Exercise data:

──────────

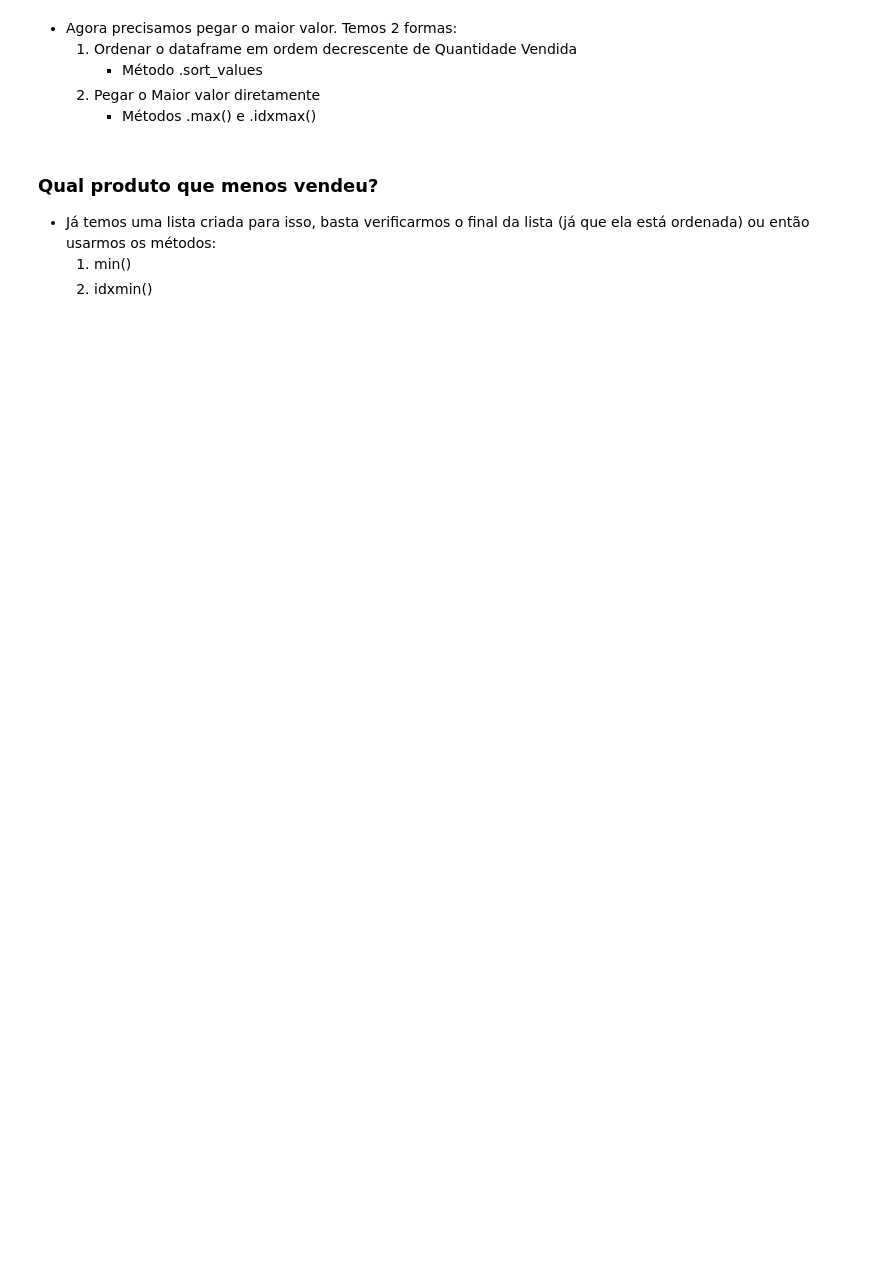
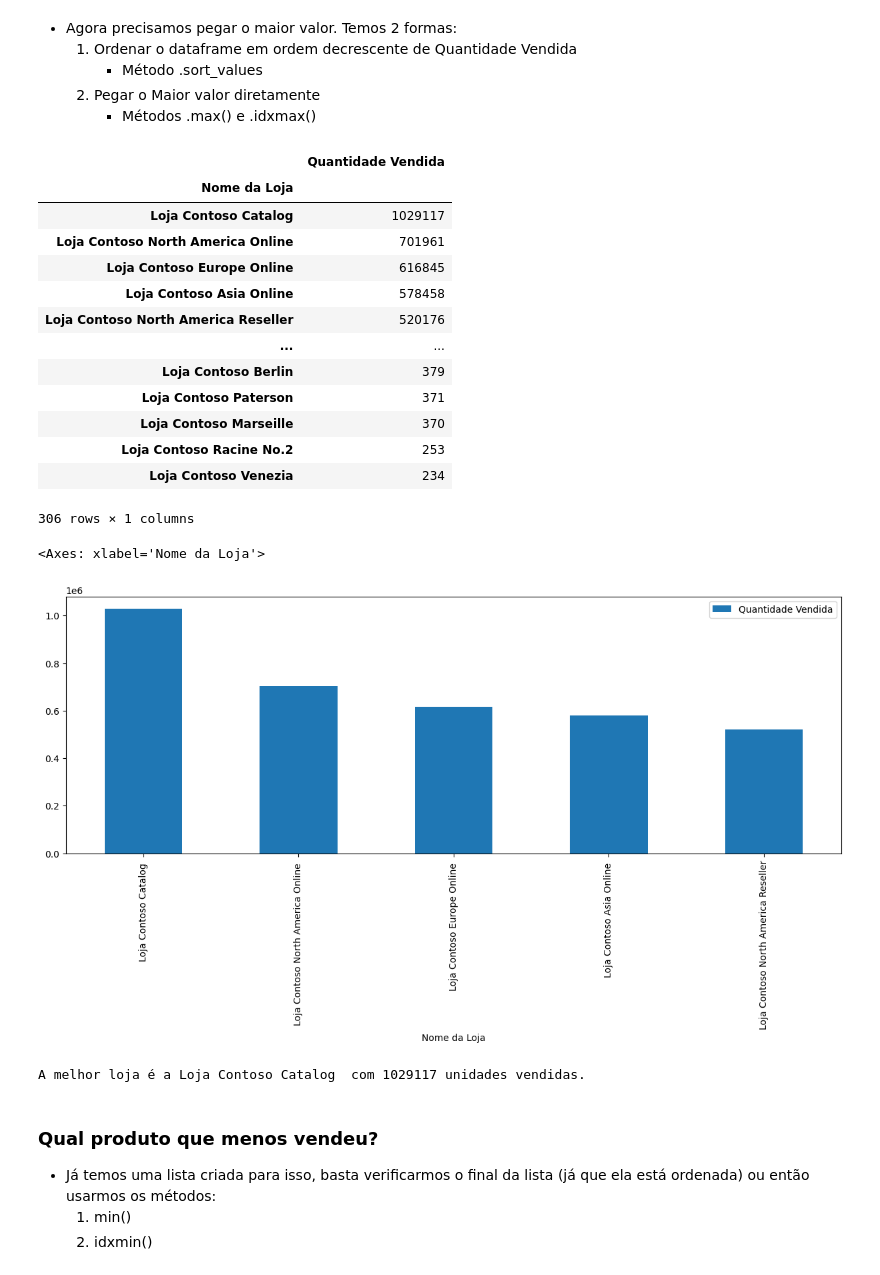
Before and after one commit to emirfadul/python_hashtag, a Jupyter notebook: modulo 17 - pandas/Pandas 06.ipynb, the cells around one changed output. Cells and saved outputs as stored; diff of their text form; code cells hidden in the pictures; blank space fills up the shorter version.

```diff
--- a/modulo 17 - pandas/Pandas 06.ipynb
+++ b/modulo 17 - pandas/Pandas 06.ipynb
@@ -74,3 +74,7 @@ Name: count, Length: 38907, dtype: int64
 ### Qual a Loja que mais vendeu?
 
 - Usaremos o .groupby para agrupar o nosso dataframe, de acordo com o que queremos (somando as quantidades de vendas, por exemplo)
+# %%
+vendas_loja = vendas_df.groupby('Nome da Loja').sum()
+vendas_loja = vendas_loja[['Quantidade Vendida']]
+display(vendas_loja)
@@ -83,4 +102,25 @@ Name: count, Length: 38907, dtype: int64
 # %%
 #ordenando o dataframe
 
+vendas_loja = vendas_loja.sort_values('Quantidade Vendida', ascending=False)
+display(vendas_loja)
+
 #podemos plotar em um gráfico
+vendas_loja[:5].plot(figsize=(15,5), kind='bar')
+# %% [output]
+|  | Quantidade Vendida |
+| Nome da Loja |  |
+| Loja Contoso Catalog | 1029117 |
+| Loja Contoso North America Online | 701961 |
+| Loja Contoso Europe Online | 616845 |
+| Loja Contoso Asia Online | 578458 |
+| Loja Contoso North America Reseller | 520176 |
+| ... | ... |
+| Loja Contoso Berlin | 379 |
+| Loja Contoso Paterson | 371 |
+| Loja Contoso Marseille | 370 |
+| Loja Contoso Racine No.2 | 253 |
+| Loja Contoso Venezia | 234 |
+306 rows × 1 columns
+<Axes: xlabel='Nome da Loja'>
+[figure, added]
@@ -89,3 +127,10 @@ Name: count, Length: 38907, dtype: int64
+# %%
+#pegando o maior valor e se índice
+maior_valor = vendas_loja['Quantidade Vendida'].max()
+melhor_loja = vendas_loja['Quantidade Vendida'].idxmax()
+print(f'A melhor loja é a {melhor_loja} com {maior_valor} unidades vendidas.')
+# %% [output]
+A melhor loja é a Loja Contoso Catalog  com 1029117 unidades vendidas.
 # %% [markdown]
 ### Qual produto que menos vendeu?
 
```
Also changed, not shown: parts of 4 cells of this notebook, 4 other files.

──────────

Task: Show all lines in the preceding material that have "Contoso" in them.

Response:
+| Loja Contoso Catalog | 1029117 |
+| Loja Contoso North America Online | 701961 |
+| Loja Contoso Europe Online | 616845 |
+| Loja Contoso Asia Online | 578458 |
+| Loja Contoso North America Reseller | 520176 |
+| Loja Contoso Berlin | 379 |
+| Loja Contoso Paterson | 371 |
+| Loja Contoso Marseille | 370 |
+| Loja Contoso Racine No.2 | 253 |
+| Loja Contoso Venezia | 234 |
+A melhor loja é a Loja Contoso Catalog  com 1029117 unidades vendidas.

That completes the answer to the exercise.